For this exercise, restate the records word for word.

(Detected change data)
*** Begin section ***
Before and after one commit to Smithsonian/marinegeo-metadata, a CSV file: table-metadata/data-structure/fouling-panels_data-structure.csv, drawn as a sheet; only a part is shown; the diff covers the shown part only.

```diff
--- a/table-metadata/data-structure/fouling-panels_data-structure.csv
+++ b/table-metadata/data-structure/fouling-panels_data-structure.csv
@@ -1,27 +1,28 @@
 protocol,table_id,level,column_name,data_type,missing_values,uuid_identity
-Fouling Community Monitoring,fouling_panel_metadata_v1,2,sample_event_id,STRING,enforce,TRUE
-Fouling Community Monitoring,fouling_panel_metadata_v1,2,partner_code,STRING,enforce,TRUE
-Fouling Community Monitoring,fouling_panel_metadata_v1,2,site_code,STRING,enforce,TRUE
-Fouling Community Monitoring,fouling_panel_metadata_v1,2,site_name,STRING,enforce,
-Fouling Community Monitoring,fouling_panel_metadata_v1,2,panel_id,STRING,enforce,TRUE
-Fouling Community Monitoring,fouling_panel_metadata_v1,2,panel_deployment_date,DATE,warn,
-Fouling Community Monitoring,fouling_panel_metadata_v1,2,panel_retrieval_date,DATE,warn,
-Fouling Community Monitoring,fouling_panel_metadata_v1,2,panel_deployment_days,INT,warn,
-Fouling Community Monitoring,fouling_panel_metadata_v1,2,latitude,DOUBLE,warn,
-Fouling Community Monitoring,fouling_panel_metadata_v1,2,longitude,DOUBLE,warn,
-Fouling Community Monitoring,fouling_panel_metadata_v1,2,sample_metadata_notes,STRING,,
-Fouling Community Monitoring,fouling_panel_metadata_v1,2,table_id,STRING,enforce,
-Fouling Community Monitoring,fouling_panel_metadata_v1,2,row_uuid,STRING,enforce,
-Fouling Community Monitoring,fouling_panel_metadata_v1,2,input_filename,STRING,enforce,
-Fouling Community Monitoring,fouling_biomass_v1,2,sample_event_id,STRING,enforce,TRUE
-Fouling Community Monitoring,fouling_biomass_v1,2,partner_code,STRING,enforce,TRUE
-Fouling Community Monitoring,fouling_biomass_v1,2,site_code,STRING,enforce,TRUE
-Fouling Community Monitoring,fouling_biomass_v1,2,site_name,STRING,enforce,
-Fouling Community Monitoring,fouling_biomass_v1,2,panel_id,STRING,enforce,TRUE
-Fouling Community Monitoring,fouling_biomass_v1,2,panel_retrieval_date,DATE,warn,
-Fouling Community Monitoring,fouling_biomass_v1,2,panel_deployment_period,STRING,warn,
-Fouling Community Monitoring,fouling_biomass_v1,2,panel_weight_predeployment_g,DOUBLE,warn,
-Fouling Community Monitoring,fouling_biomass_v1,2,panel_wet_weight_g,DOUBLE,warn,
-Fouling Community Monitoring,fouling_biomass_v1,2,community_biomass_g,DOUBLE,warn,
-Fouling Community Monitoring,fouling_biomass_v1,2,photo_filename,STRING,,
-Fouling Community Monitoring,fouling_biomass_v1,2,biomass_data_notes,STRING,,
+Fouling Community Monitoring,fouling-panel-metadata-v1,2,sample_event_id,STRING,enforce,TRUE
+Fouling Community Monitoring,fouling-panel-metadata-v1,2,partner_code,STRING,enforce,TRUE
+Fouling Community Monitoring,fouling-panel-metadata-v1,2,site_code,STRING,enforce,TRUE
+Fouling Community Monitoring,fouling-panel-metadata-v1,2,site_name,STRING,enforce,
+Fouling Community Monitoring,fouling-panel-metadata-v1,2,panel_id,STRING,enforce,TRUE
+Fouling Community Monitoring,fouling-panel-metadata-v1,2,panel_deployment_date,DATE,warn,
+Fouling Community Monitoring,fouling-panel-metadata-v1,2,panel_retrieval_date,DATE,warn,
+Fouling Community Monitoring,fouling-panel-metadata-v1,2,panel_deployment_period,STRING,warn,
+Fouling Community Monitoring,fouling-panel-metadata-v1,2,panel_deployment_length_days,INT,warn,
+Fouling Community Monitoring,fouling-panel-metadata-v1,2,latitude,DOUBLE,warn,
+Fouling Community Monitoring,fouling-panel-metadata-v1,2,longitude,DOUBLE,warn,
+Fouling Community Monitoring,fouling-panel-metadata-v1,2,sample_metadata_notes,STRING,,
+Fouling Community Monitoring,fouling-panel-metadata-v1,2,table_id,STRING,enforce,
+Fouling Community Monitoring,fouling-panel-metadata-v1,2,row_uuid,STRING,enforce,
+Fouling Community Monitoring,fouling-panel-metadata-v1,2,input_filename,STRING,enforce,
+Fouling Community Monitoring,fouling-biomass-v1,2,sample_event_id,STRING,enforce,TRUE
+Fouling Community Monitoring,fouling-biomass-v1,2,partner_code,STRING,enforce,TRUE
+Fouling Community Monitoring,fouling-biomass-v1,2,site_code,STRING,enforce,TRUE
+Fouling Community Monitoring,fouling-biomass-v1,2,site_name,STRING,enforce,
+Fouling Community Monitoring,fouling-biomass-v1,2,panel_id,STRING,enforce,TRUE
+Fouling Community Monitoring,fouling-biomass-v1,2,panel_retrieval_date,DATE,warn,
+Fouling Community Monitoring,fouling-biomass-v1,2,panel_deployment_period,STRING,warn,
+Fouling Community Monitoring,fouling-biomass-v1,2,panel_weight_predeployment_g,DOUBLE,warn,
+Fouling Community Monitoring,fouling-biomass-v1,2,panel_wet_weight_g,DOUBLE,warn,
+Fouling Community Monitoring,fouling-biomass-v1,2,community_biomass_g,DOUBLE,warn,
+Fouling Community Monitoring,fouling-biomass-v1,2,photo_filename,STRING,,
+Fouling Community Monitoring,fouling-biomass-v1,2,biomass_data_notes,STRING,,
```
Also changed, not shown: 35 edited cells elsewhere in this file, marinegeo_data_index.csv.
*** End section ***
- EXPECTED OUTPUT -
Before and after one commit to Smithsonian/marinegeo-metadata, a CSV file: table-metadata/data-structure/fouling-panels_data-structure.csv, drawn as a sheet; only a part is shown; the diff covers the shown part only.

```diff
--- a/table-metadata/data-structure/fouling-panels_data-structure.csv
+++ b/table-metadata/data-structure/fouling-panels_data-structure.csv
@@ -1,27 +1,28 @@
 protocol,table_id,level,column_name,data_type,missing_values,uuid_identity
-Fouling Community Monitoring,fouling_panel_metadata_v1,2,sample_event_id,STRING,enforce,TRUE
-Fouling Community Monitoring,fouling_panel_metadata_v1,2,partner_code,STRING,enforce,TRUE
-Fouling Community Monitoring,fouling_panel_metadata_v1,2,site_code,STRING,enforce,TRUE
-Fouling Community Monitoring,fouling_panel_metadata_v1,2,site_name,STRING,enforce,
-Fouling Community Monitoring,fouling_panel_metadata_v1,2,panel_id,STRING,enforce,TRUE
-Fouling Community Monitoring,fouling_panel_metadata_v1,2,panel_deployment_date,DATE,warn,
-Fouling Community Monitoring,fouling_panel_metadata_v1,2,panel_retrieval_date,DATE,warn,
-Fouling Community Monitoring,fouling_panel_metadata_v1,2,panel_deployment_days,INT,warn,
-Fouling Community Monitoring,fouling_panel_metadata_v1,2,latitude,DOUBLE,warn,
-Fouling Community Monitoring,fouling_panel_metadata_v1,2,longitude,DOUBLE,warn,
-Fouling Community Monitoring,fouling_panel_metadata_v1,2,sample_metadata_notes,STRING,,
-Fouling Community Monitoring,fouling_panel_metadata_v1,2,table_id,STRING,enforce,
-Fouling Community Monitoring,fouling_panel_metadata_v1,2,row_uuid,STRING,enforce,
-Fouling Community Monitoring,fouling_panel_metadata_v1,2,input_filename,STRING,enforce,
-Fouling Community Monitoring,fouling_biomass_v1,2,sample_event_id,STRING,enforce,TRUE
-Fouling Community Monitoring,fouling_biomass_v1,2,partner_code,STRING,enforce,TRUE
-Fouling Community Monitoring,fouling_biomass_v1,2,site_code,STRING,enforce,TRUE
-Fouling Community Monitoring,fouling_biomass_v1,2,site_name,STRING,enforce,
-Fouling Community Monitoring,fouling_biomass_v1,2,panel_id,STRING,enforce,TRUE
-Fouling Community Monitoring,fouling_biomass_v1,2,panel_retrieval_date,DATE,warn,
-Fouling Community Monitoring,fouling_biomass_v1,2,panel_deployment_period,STRING,warn,
-Fouling Community Monitoring,fouling_biomass_v1,2,panel_weight_predeployment_g,DOUBLE,warn,
-Fouling Community Monitoring,fouling_biomass_v1,2,panel_wet_weight_g,DOUBLE,warn,
-Fouling Community Monitoring,fouling_biomass_v1,2,community_biomass_g,DOUBLE,warn,
-Fouling Community Monitoring,fouling_biomass_v1,2,photo_filename,STRING,,
-Fouling Community Monitoring,fouling_biomass_v1,2,biomass_data_notes,STRING,,
+Fouling Community Monitoring,fouling-panel-metadata-v1,2,sample_event_id,STRING,enforce,TRUE
+Fouling Community Monitoring,fouling-panel-metadata-v1,2,partner_code,STRING,enforce,TRUE
+Fouling Community Monitoring,fouling-panel-metadata-v1,2,site_code,STRING,enforce,TRUE
+Fouling Community Monitoring,fouling-panel-metadata-v1,2,site_name,STRING,enforce,
+Fouling Community Monitoring,fouling-panel-metadata-v1,2,panel_id,STRING,enforce,TRUE
+Fouling Community Monitoring,fouling-panel-metadata-v1,2,panel_deployment_date,DATE,warn,
+Fouling Community Monitoring,fouling-panel-metadata-v1,2,panel_retrieval_date,DATE,warn,
+Fouling Community Monitoring,fouling-panel-metadata-v1,2,panel_deployment_period,STRING,warn,
+Fouling Community Monitoring,fouling-panel-metadata-v1,2,panel_deployment_length_days,INT,warn,
+Fouling Community Monitoring,fouling-panel-metadata-v1,2,latitude,DOUBLE,warn,
+Fouling Community Monitoring,fouling-panel-metadata-v1,2,longitude,DOUBLE,warn,
+Fouling Community Monitoring,fouling-panel-metadata-v1,2,sample_metadata_notes,STRING,,
+Fouling Community Monitoring,fouling-panel-metadata-v1,2,table_id,STRING,enforce,
+Fouling Community Monitoring,fouling-panel-metadata-v1,2,row_uuid,STRING,enforce,
+Fouling Community Monitoring,fouling-panel-metadata-v1,2,input_filename,STRING,enforce,
+Fouling Community Monitoring,fouling-biomass-v1,2,sample_event_id,STRING,enforce,TRUE
+Fouling Community Monitoring,fouling-biomass-v1,2,partner_code,STRING,enforce,TRUE
+Fouling Community Monitoring,fouling-biomass-v1,2,site_code,STRING,enforce,TRUE
+Fouling Community Monitoring,fouling-biomass-v1,2,site_name,STRING,enforce,
+Fouling Community Monitoring,fouling-biomass-v1,2,panel_id,STRING,enforce,TRUE
+Fouling Community Monitoring,fouling-biomass-v1,2,panel_retrieval_date,DATE,warn,
+Fouling Community Monitoring,fouling-biomass-v1,2,panel_deployment_period,STRING,warn,
+Fouling Community Monitoring,fouling-biomass-v1,2,panel_weight_predeployment_g,DOUBLE,warn,
+Fouling Community Monitoring,fouling-biomass-v1,2,panel_wet_weight_g,DOUBLE,warn,
+Fouling Community Monitoring,fouling-biomass-v1,2,community_biomass_g,DOUBLE,warn,
+Fouling Community Monitoring,fouling-biomass-v1,2,photo_filename,STRING,,
+Fouling Community Monitoring,fouling-biomass-v1,2,biomass_data_notes,STRING,,
```
Also changed, not shown: 35 edited cells elsewhere in this file, marinegeo_data_index.csv.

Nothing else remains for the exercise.